§ **SUPPLIED DATA**:
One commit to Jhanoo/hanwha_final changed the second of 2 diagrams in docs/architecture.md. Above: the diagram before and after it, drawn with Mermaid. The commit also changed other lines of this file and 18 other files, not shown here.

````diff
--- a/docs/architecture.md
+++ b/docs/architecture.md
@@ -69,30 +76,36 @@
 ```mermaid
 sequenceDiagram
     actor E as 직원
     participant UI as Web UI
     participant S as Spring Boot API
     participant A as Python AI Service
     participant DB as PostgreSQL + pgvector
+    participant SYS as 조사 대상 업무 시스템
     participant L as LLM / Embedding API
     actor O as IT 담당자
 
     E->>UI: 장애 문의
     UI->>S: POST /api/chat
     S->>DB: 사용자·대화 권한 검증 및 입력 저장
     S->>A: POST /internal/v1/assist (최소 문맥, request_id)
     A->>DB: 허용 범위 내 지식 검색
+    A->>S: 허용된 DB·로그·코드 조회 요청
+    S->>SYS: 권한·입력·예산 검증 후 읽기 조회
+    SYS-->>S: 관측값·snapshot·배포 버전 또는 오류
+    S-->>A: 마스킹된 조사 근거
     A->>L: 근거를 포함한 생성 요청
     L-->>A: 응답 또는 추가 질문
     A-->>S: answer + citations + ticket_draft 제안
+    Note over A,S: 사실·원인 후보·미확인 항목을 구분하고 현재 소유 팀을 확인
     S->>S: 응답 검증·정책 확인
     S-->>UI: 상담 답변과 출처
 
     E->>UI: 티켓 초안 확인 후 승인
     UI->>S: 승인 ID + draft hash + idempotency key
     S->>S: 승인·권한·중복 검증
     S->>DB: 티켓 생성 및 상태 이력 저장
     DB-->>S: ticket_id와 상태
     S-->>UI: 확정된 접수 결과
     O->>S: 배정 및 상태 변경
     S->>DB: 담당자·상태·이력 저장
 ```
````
==
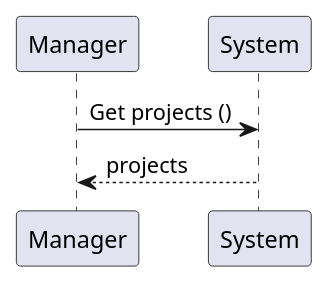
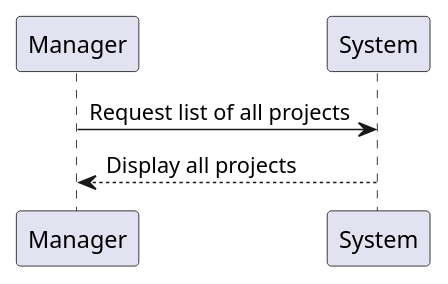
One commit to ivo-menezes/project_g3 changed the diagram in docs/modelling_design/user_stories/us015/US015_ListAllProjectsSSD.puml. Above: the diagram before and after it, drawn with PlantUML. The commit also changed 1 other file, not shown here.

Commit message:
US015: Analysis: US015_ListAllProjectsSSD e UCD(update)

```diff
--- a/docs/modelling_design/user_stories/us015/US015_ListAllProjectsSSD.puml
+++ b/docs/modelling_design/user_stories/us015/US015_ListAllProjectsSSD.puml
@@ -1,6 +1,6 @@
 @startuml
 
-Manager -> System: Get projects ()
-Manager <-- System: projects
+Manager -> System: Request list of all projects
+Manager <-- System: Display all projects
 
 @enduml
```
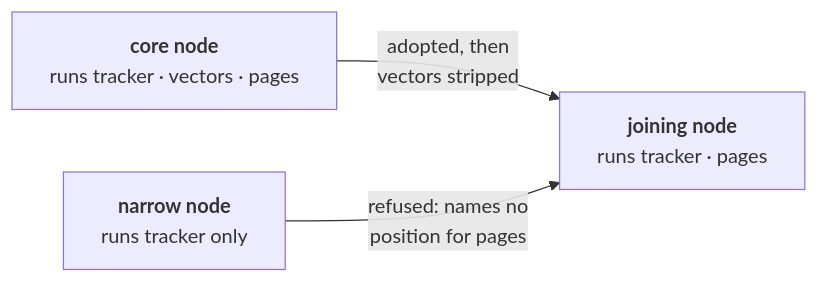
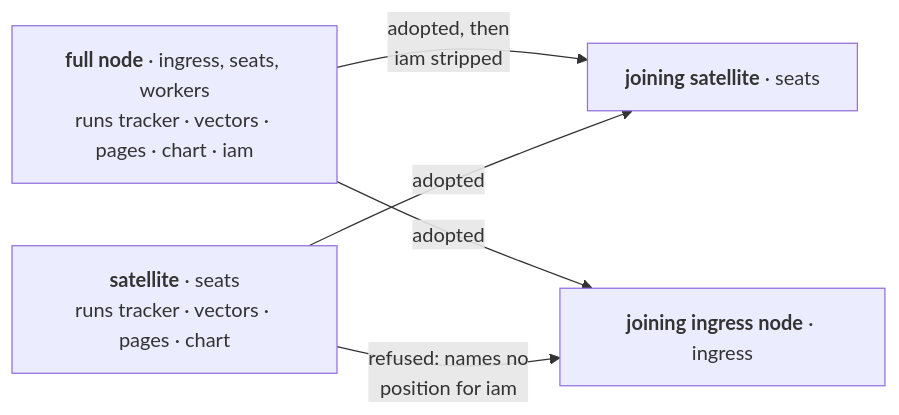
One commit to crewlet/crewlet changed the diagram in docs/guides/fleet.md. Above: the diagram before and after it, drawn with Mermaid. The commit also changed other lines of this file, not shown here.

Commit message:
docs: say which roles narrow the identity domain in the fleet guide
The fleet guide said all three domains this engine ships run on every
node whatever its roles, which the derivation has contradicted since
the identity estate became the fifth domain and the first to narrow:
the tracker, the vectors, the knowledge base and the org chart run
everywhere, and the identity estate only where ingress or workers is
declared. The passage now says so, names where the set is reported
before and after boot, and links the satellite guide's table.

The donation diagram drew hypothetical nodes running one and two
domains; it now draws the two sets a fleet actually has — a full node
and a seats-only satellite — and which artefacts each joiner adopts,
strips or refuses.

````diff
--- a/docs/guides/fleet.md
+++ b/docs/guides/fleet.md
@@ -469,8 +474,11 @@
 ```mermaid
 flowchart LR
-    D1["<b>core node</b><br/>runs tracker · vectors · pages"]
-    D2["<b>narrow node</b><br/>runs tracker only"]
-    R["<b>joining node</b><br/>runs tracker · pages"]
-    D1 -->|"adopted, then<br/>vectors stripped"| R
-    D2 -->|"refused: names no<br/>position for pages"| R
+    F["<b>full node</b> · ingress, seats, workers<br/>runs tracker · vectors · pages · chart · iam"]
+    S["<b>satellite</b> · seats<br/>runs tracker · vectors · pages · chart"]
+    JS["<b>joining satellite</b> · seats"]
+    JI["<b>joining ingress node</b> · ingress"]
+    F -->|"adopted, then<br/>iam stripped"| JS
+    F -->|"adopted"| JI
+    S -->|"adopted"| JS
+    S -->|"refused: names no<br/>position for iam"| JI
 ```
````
* * *
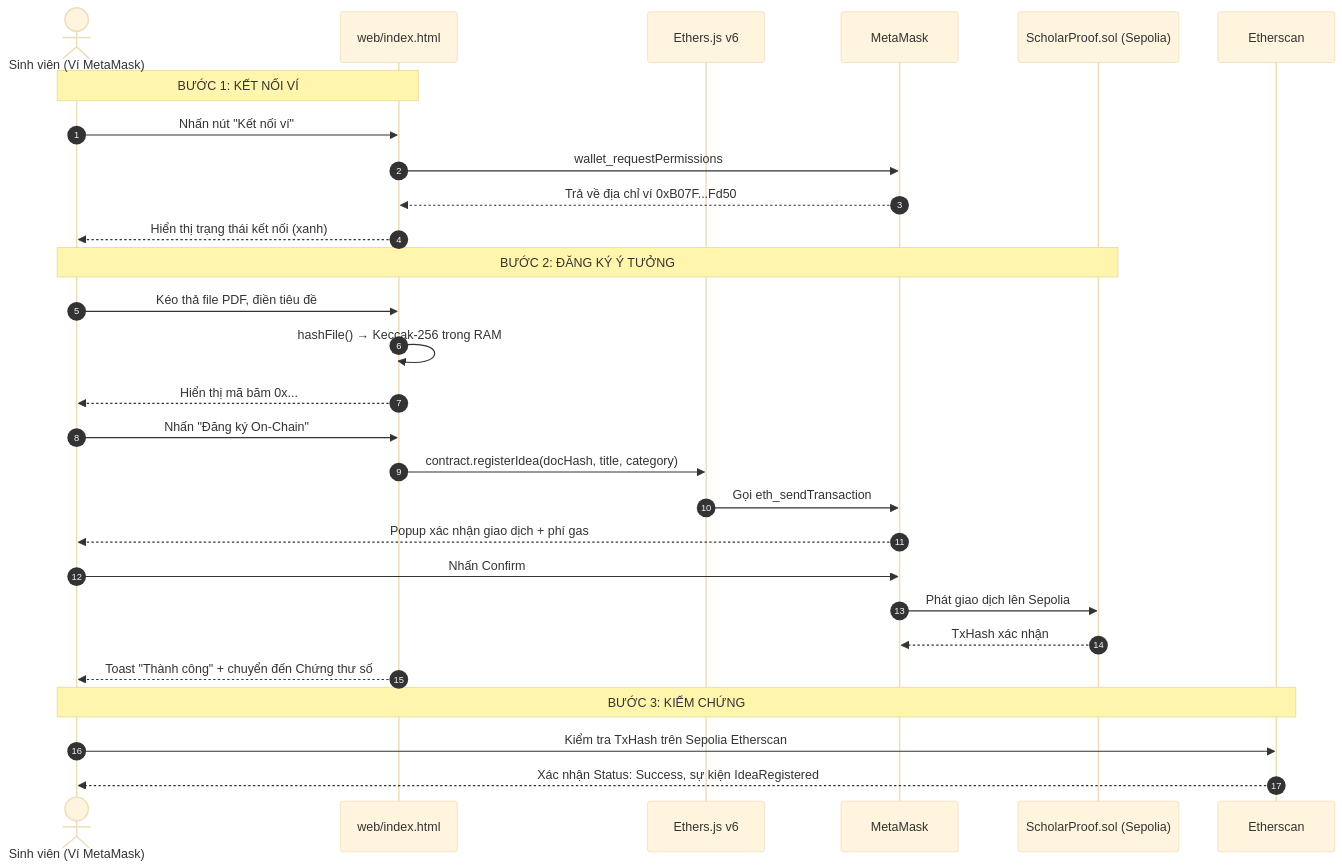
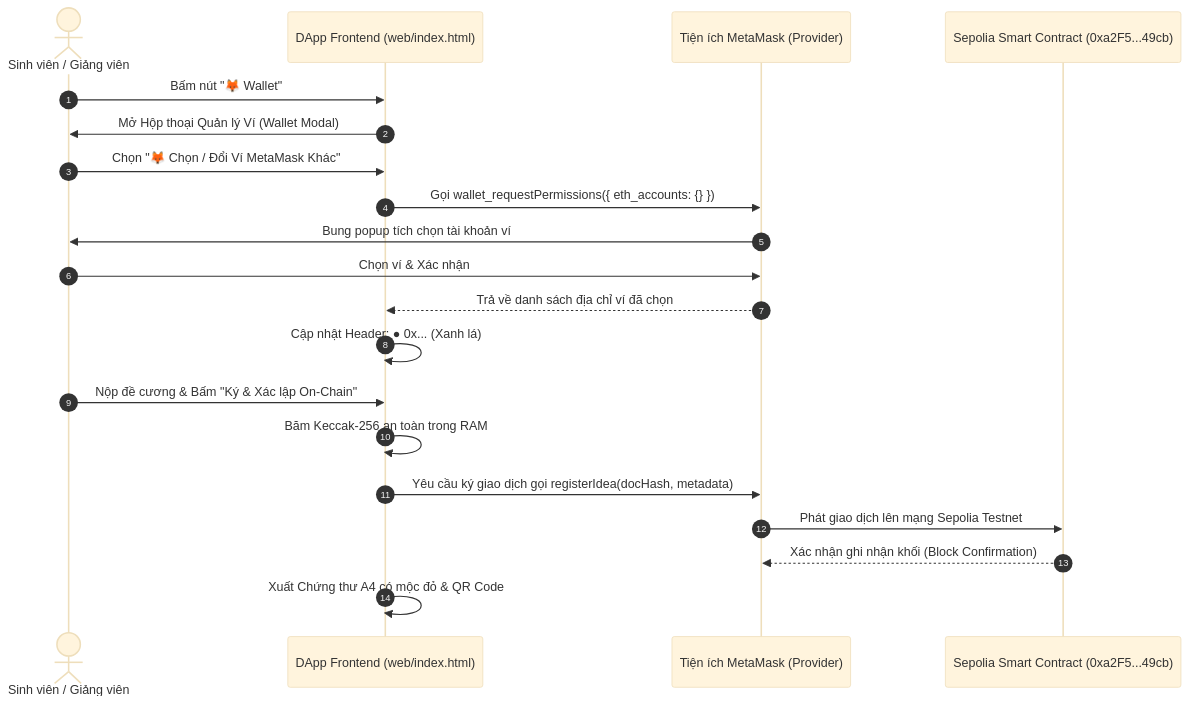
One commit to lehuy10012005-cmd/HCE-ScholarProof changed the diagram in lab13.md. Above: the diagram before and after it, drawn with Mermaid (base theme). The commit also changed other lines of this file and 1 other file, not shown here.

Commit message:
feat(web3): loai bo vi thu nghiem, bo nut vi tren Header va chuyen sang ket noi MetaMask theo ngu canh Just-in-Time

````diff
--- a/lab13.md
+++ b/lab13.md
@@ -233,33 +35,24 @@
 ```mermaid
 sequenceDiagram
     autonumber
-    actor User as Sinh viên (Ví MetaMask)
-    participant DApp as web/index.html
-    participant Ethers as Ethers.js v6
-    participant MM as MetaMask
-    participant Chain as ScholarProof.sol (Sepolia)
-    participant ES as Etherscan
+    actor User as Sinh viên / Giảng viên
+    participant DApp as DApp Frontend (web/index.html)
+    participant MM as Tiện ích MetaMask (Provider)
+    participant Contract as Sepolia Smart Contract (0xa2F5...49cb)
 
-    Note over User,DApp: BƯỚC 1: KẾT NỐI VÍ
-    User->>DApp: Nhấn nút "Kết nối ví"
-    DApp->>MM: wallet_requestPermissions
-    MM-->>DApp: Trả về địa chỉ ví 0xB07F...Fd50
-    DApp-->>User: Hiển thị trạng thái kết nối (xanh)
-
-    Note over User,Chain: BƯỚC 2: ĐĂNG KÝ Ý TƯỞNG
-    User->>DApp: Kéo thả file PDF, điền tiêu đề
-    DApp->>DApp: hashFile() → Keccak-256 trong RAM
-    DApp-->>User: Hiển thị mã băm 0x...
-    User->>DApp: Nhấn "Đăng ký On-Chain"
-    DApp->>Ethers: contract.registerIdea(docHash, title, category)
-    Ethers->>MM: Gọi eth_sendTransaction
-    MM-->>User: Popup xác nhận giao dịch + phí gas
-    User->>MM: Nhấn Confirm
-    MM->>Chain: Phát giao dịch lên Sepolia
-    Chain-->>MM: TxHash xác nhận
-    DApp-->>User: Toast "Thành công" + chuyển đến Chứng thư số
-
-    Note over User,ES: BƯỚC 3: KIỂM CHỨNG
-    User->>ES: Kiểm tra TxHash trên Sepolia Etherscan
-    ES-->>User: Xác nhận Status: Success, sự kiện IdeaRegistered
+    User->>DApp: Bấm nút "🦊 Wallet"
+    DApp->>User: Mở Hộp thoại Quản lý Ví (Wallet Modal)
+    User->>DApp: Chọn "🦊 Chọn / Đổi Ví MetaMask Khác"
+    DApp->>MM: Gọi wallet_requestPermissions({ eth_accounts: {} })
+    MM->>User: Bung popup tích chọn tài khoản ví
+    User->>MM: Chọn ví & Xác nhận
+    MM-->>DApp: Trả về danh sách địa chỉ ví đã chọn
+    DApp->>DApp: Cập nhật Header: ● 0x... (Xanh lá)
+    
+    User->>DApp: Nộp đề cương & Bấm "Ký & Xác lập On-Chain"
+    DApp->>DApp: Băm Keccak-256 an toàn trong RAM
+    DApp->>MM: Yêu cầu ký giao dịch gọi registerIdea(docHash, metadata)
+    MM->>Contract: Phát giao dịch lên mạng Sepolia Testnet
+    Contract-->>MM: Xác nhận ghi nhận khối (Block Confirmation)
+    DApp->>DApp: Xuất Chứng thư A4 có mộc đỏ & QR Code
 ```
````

§ **ACTIVITY**: Reproduce every line from the listing above that holds the word "which".

§ **RESPONSE BELOW**:
docs: say which roles narrow the identity domain in the fleet guide
node whatever its roles, which the derivation has contradicted since
and a seats-only satellite — and which artefacts each joiner adopts,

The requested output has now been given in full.